===== DATA FOR REVIEW

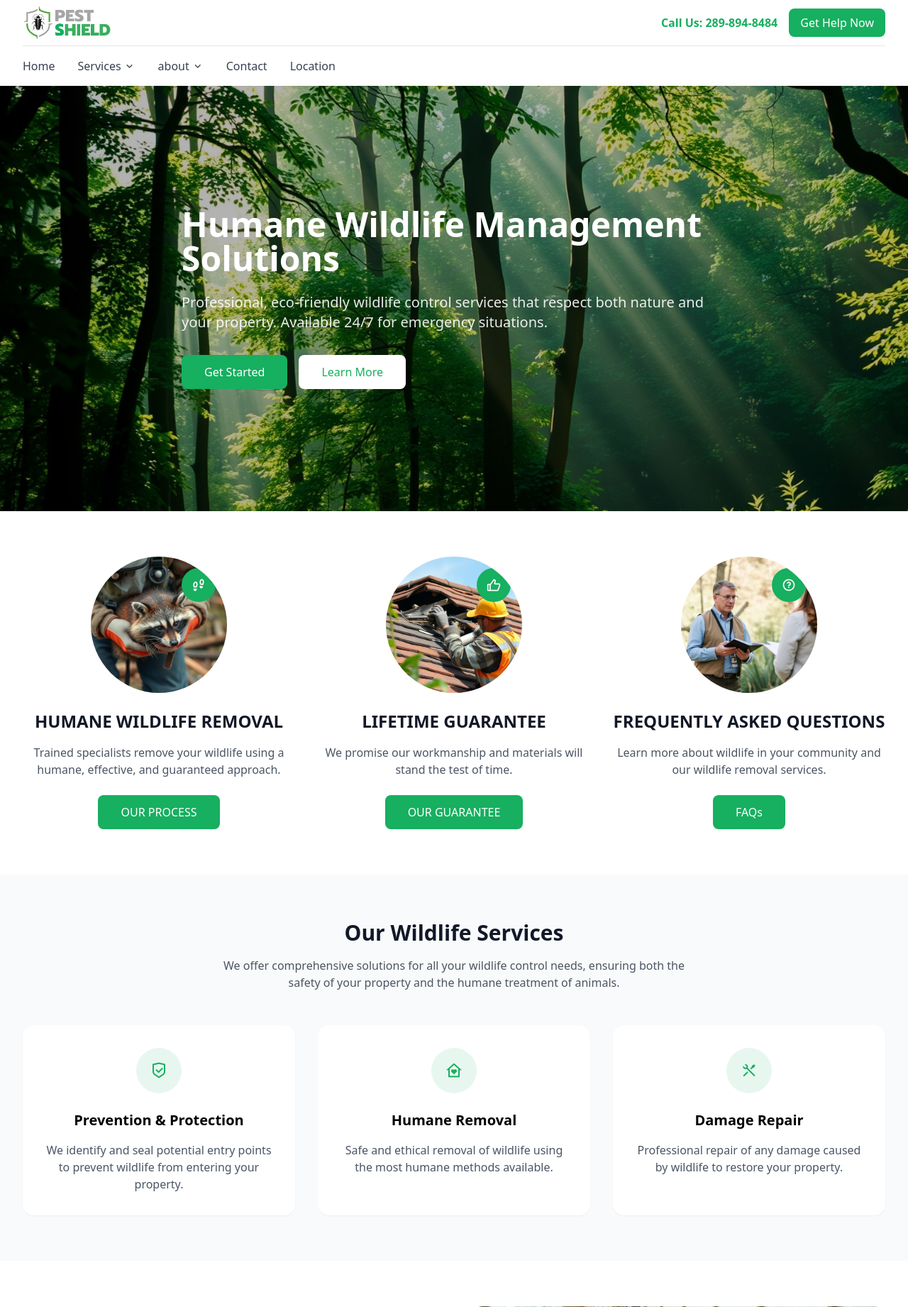
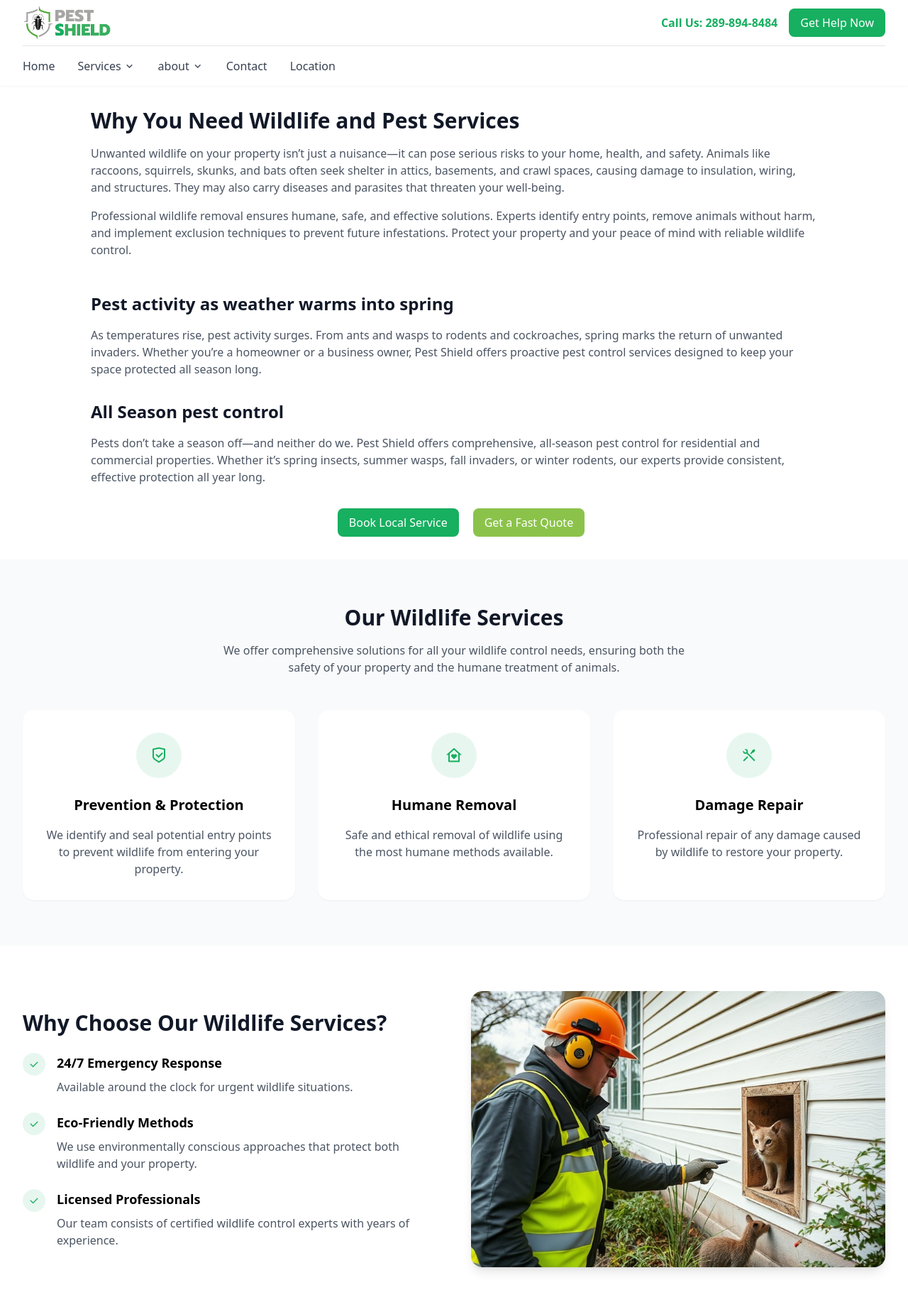
Before and after one commit to Parham-CHs/Pest-Shield, a Flask app: page / in a window 1280 px wide. Shown: the top 1841 px of the page at 71% size. Run offline with Flask 3, Linux system fonts and the light colour scheme; some libraries are stand-ins or nearby versions.

Commit message:
Update Home.html

```diff
--- a/Project/app/templates/home/Home.html
+++ b/Project/app/templates/home/Home.html
@@ -4,10 +4,9 @@
 {% block content %}
 
       <!-- 1- image and title Humane Wildlife Management Solutions -->
-      <section
+      <!-- <section
         class="relative h-[600px] flex items-center"
-        style="background: url('../static/img/bg-jng.jpg') center/cover"
-        >        <!-- style="background: url('{{ url_for('static', filename='img/bg-jng.jpg') }}') center/cover" -->
+        style="background: url('../static/img/bg-jng.jpg') center/cover">
 
         <div class="absolute inset-0 bg-black/30"></div>
         <div class="relative max-w-7xl mx-auto px-4 sm:px-6 lg:px-8">
@@ -34,12 +33,12 @@
             </div>
           </div>
         </div>
-      </section>
+      </section> -->
 
       <!-- 2- HUMANE WILDLIFE REMOVAL
               LIFETIME GUARANTEE
               FREQUENTLY ASKED QUESTIONS -->
-      <section class="py-16">
+      <!-- <section class="py-16">
         <div class="max-w-7xl mx-auto px-4 sm:px-6 lg:px-8">
           <div class="grid grid-cols-1 md:grid-cols-3 gap-8">
             <div class="text-center">
@@ -128,7 +127,61 @@
             </div>
           </div>
         </div>
-      </section>
+      </section> -->
+
+      <section class="py-8">
+        <div class="max-w-7xl mx-auto px-4 sm:px-6 lg:px-8">
+
+            <div class="text-left mb-12 max-w-5xl mx-auto">
+                <h2 class="text-3xl font-bold text-gray-900 mb-4">
+                    Why You Need Wildlife and Pest Services
+                </h2>
+                <p class="text-gray-600 mb-4">
+                  Unwanted wildlife on your property isn’t just a nuisance—it can pose serious risks to your home, health, and
+                  safety. Animals like raccoons, squirrels, skunks, and bats often seek shelter in attics, basements, and crawl
+                  spaces, causing damage to insulation, wiring, and structures. They may also carry diseases and parasites that
+                  threaten your well-being.                </p>
+                <p class="text-gray-600 mb-8">
+                  Professional wildlife removal ensures humane, safe, and effective solutions. Experts identify entry points,
+                  remove animals without harm, and implement exclusion techniques to prevent future infestations. Protect your
+                  property and your peace of mind with reliable wildlife control.
+                </p>
+            </div>
+
+            <div class="text-left mb-8 max-w-5xl mx-auto">
+                <h3 class="text-2xl font-bold text-gray-900 mb-4">
+                  Pest activity as weather warms into spring
+                </h3>
+                <p class="text-gray-600 mb-4">
+                  As temperatures rise, pest activity surges. From ants and wasps to rodents and cockroaches, spring
+                  marks the return of unwanted invaders. Whether you’re a homeowner or a business owner, Pest
+                  Shield offers proactive pest control services designed to keep your space protected all season long.
+                </p>
+            </div>
+
+            <div class="text-left mb-8 max-w-5xl mx-auto">
+                <h3 class="text-2xl font-bold text-gray-900 mb-4">
+                  All Season pest control
+                </h3>
+                <p class="text-gray-600 mb-8">
+                  Pests don’t take a season off—and neither do we. Pest Shield offers comprehensive, all-season pest
+                  control for residential and commercial properties. Whether it’s spring insects, summer wasps, fall
+                  invaders, or winter rodents, our experts provide consistent, effective protection all year long.
+                </p>
+            </div>
+
+            <div class="flex items-center justify-center space-x-4 pl-4"> <!-- Added justify-center -->
+                <button class="bg-primary text-white px-4 py-2 !rounded-button hover:bg-primary/80 mx-1">
+                  Book Local Service
+                </button>
+                <button class="bg-secondary text-white px-4 py-2 !rounded-button hover:bg-secondary/80  mx-1">
+                  Get a Fast Quote
+                </button>
+              </div>
+        </div>
+    </section>
+
+
 
       <!-- 3- three items and Our Wildlife Services -->
       <section class="py-16 bg-gray-50">
@@ -256,7 +309,7 @@
       </section>
 
       <!-- 5- Common Wildlife Problems We Solve -->
-      <section class="py-16 bg-gray-50">
+      <!-- <section class="py-16 bg-gray-50">
         <div class="max-w-7xl mx-auto px-4 sm:px-6 lg:px-8">
           <div class="text-center mb-12">
             <h2 class="text-3xl font-bold text-gray-900 mb-4">
@@ -333,10 +386,10 @@
             </div>
           </div>
         </div>
-      </section>
+      </section> -->
 
       <!-- 6- See Us in Action -->
-      <section class="py-16">
+      <!-- <section class="py-16">
         <div class="max-w-7xl mx-auto px-4 sm:px-6 lg:px-8">
           <div class="text-center mb-12">
             <h2 class="text-3xl font-bold text-gray-900 mb-4">
@@ -354,7 +407,7 @@
               >
                 <iframe
                   class="absolute inset-0 w-full h-full rounded-lg"
-                  src="https://www.youtube.com/embed/9qPMU-EeSg0"
+                  src="https://www.youtube.com/embed/TOBECHANGED"
                   title="Wildlife Control Services"
                   frameborder="0"
                   allow="accelerometer; autoplay; clipboard-write; encrypted-media; gyroscope; picture-in-picture"
@@ -384,7 +437,8 @@
             </div>
           </div>
         </div>
-      </section>
+      </section>  -->
+
 
       <!-- 7- get Professional  help -->
       <!-- <section class="py-16 bg-gray-50">
@@ -448,6 +502,7 @@
           </div>
         </div>
       </section> -->
+
       <section class="py-16 bg-gray-50">
         <div class="max-w-7xl mx-auto px-4 sm:px-6 lg:px-8">
           <div class="text-center mb-12">
@@ -524,21 +579,3 @@
 
 
 {% endblock %}
-
-{% block call_us %}
-  <section class="py-16">
-    <div class="container mx-auto px-4">
-        <div class="flex flex-wrap items-center justify-between">
-            <div class="w-full md:w-1/2 mb-8 md:mb-0">
-                <h2 class="text-3xl font-bold mb-2">CALL US TODAY</h2>
-                <a href="tel:1.888.592.0387" class="text-4xl text-primary font-bold block mb-4">1.888.592.0387</a>
-                <p class="text-xl mb-4">OR</p>
-                <button class="bg-primary text-white px-8 py-3 !rounded-button hover:bg-opacity-90">Request for Services</button>
-            </div>
-            <div class="w-full md:w-1/2">
-                <img src="{{ url_for('static', filename='img/Service-Vehicles.jpg') }}" alt="Service Vehicles" class="rounded-lg shadow-lg">
-            </div>
-        </div>
-    </div>
-  </section>
-{% endblock %}
```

==========

:: TASK DIRECTIONS ::
Reproduce the listing exactly, images omitted.

:: OUTPUT FOR THIS TASK ::
Before and after one commit to Parham-CHs/Pest-Shield, a Flask app: page / in a window 1280 px wide. Shown: the top 1841 px of the page at 71% size. Run offline with Flask 3, Linux system fonts and the light colour scheme; some libraries are stand-ins or nearby versions.

Commit message:
Update Home.html

```diff
--- a/Project/app/templates/home/Home.html
+++ b/Project/app/templates/home/Home.html
@@ -4,10 +4,9 @@
 {% block content %}
 
       <!-- 1- image and title Humane Wildlife Management Solutions -->
-      <section
+      <!-- <section
         class="relative h-[600px] flex items-center"
-        style="background: url('../static/img/bg-jng.jpg') center/cover"
-        >        <!-- style="background: url('{{ url_for('static', filename='img/bg-jng.jpg') }}') center/cover" -->
+        style="background: url('../static/img/bg-jng.jpg') center/cover">
 
         <div class="absolute inset-0 bg-black/30"></div>
         <div class="relative max-w-7xl mx-auto px-4 sm:px-6 lg:px-8">
@@ -34,12 +33,12 @@
             </div>
           </div>
         </div>
-      </section>
+      </section> -->
 
       <!-- 2- HUMANE WILDLIFE REMOVAL
               LIFETIME GUARANTEE
               FREQUENTLY ASKED QUESTIONS -->
-      <section class="py-16">
+      <!-- <section class="py-16">
         <div class="max-w-7xl mx-auto px-4 sm:px-6 lg:px-8">
           <div class="grid grid-cols-1 md:grid-cols-3 gap-8">
             <div class="text-center">
@@ -128,7 +127,61 @@
             </div>
           </div>
         </div>
-      </section>
+      </section> -->
+
+      <section class="py-8">
+        <div class="max-w-7xl mx-auto px-4 sm:px-6 lg:px-8">
+
+            <div class="text-left mb-12 max-w-5xl mx-auto">
+                <h2 class="text-3xl font-bold text-gray-900 mb-4">
+                    Why You Need Wildlife and Pest Services
+                </h2>
+                <p class="text-gray-600 mb-4">
+                  Unwanted wildlife on your property isn’t just a nuisance—it can pose serious risks to your home, health, and
+                  safety. Animals like raccoons, squirrels, skunks, and bats often seek shelter in attics, basements, and crawl
+                  spaces, causing damage to insulation, wiring, and structures. They may also carry diseases and parasites that
+                  threaten your well-being.                </p>
+                <p class="text-gray-600 mb-8">
+                  Professional wildlife removal ensures humane, safe, and effective solutions. Experts identify entry points,
+                  remove animals without harm, and implement exclusion techniques to prevent future infestations. Protect your
+                  property and your peace of mind with reliable wildlife control.
+                </p>
+            </div>
+
+            <div class="text-left mb-8 max-w-5xl mx-auto">
+                <h3 class="text-2xl font-bold text-gray-900 mb-4">
+                  Pest activity as weather warms into spring
+                </h3>
+                <p class="text-gray-600 mb-4">
+                  As temperatures rise, pest activity surges. From ants and wasps to rodents and cockroaches, spring
+                  marks the return of unwanted invaders. Whether you’re a homeowner or a business owner, Pest
+                  Shield offers proactive pest control services designed to keep your space protected all season long.
+                </p>
+            </div>
+
+            <div class="text-left mb-8 max-w-5xl mx-auto">
+                <h3 class="text-2xl font-bold text-gray-900 mb-4">
+                  All Season pest control
+                </h3>
+                <p class="text-gray-600 mb-8">
+                  Pests don’t take a season off—and neither do we. Pest Shield offers comprehensive, all-season pest
+                  control for residential and commercial properties. Whether it’s spring insects, summer wasps, fall
+                  invaders, or winter rodents, our experts provide consistent, effective protection all year long.
+                </p>
+            </div>
+
+            <div class="flex items-center justify-center space-x-4 pl-4"> <!-- Added justify-center -->
+                <button class="bg-primary text-white px-4 py-2 !rounded-button hover:bg-primary/80 mx-1">
+                  Book Local Service
+                </button>
+                <button class="bg-secondary text-white px-4 py-2 !rounded-button hover:bg-secondary/80  mx-1">
+                  Get a Fast Quote
+                </button>
+              </div>
+        </div>
+    </section>
+
+
 
       <!-- 3- three items and Our Wildlife Services -->
       <section class="py-16 bg-gray-50">
@@ -256,7 +309,7 @@
       </section>
 
       <!-- 5- Common Wildlife Problems We Solve -->
-      <section class="py-16 bg-gray-50">
+      <!-- <section class="py-16 bg-gray-50">
         <div class="max-w-7xl mx-auto px-4 sm:px-6 lg:px-8">
           <div class="text-center mb-12">
             <h2 class="text-3xl font-bold text-gray-900 mb-4">
@@ -333,10 +386,10 @@
             </div>
           </div>
         </div>
-      </section>
+      </section> -->
 
       <!-- 6- See Us in Action -->
-      <section class="py-16">
+      <!-- <section class="py-16">
         <div class="max-w-7xl mx-auto px-4 sm:px-6 lg:px-8">
           <div class="text-center mb-12">
             <h2 class="text-3xl font-bold text-gray-900 mb-4">
@@ -354,7 +407,7 @@
               >
                 <iframe
                   class="absolute inset-0 w-full h-full rounded-lg"
-                  src="https://www.youtube.com/embed/9qPMU-EeSg0"
+                  src="https://www.youtube.com/embed/TOBECHANGED"
                   title="Wildlife Control Services"
                   frameborder="0"
                   allow="accelerometer; autoplay; clipboard-write; encrypted-media; gyroscope; picture-in-picture"
@@ -384,7 +437,8 @@
             </div>
           </div>
         </div>
-      </section>
+      </section>  -->
+
 
       <!-- 7- get Professional  help -->
       <!-- <section class="py-16 bg-gray-50">
@@ -448,6 +502,7 @@
           </div>
         </div>
       </section> -->
+
       <section class="py-16 bg-gray-50">
         <div class="max-w-7xl mx-auto px-4 sm:px-6 lg:px-8">
           <div class="text-center mb-12">
@@ -524,21 +579,3 @@
 
 
 {% endblock %}
-
-{% block call_us %}
-  <section class="py-16">
-    <div class="container mx-auto px-4">
-        <div class="flex flex-wrap items-center justify-between">
-            <div class="w-full md:w-1/2 mb-8 md:mb-0">
-                <h2 class="text-3xl font-bold mb-2">CALL US TODAY</h2>
-                <a href="tel:1.888.592.0387" class="text-4xl text-primary font-bold block mb-4">1.888.592.0387</a>
-                <p class="text-xl mb-4">OR</p>
-                <button class="bg-primary text-white px-8 py-3 !rounded-button hover:bg-opacity-90">Request for Services</button>
-            </div>
-            <div class="w-full md:w-1/2">
-                <img src="{{ url_for('static', filename='img/Service-Vehicles.jpg') }}" alt="Service Vehicles" class="rounded-lg shadow-lg">
-            </div>
-        </div>
-    </div>
-  </section>
-{% endblock %}
```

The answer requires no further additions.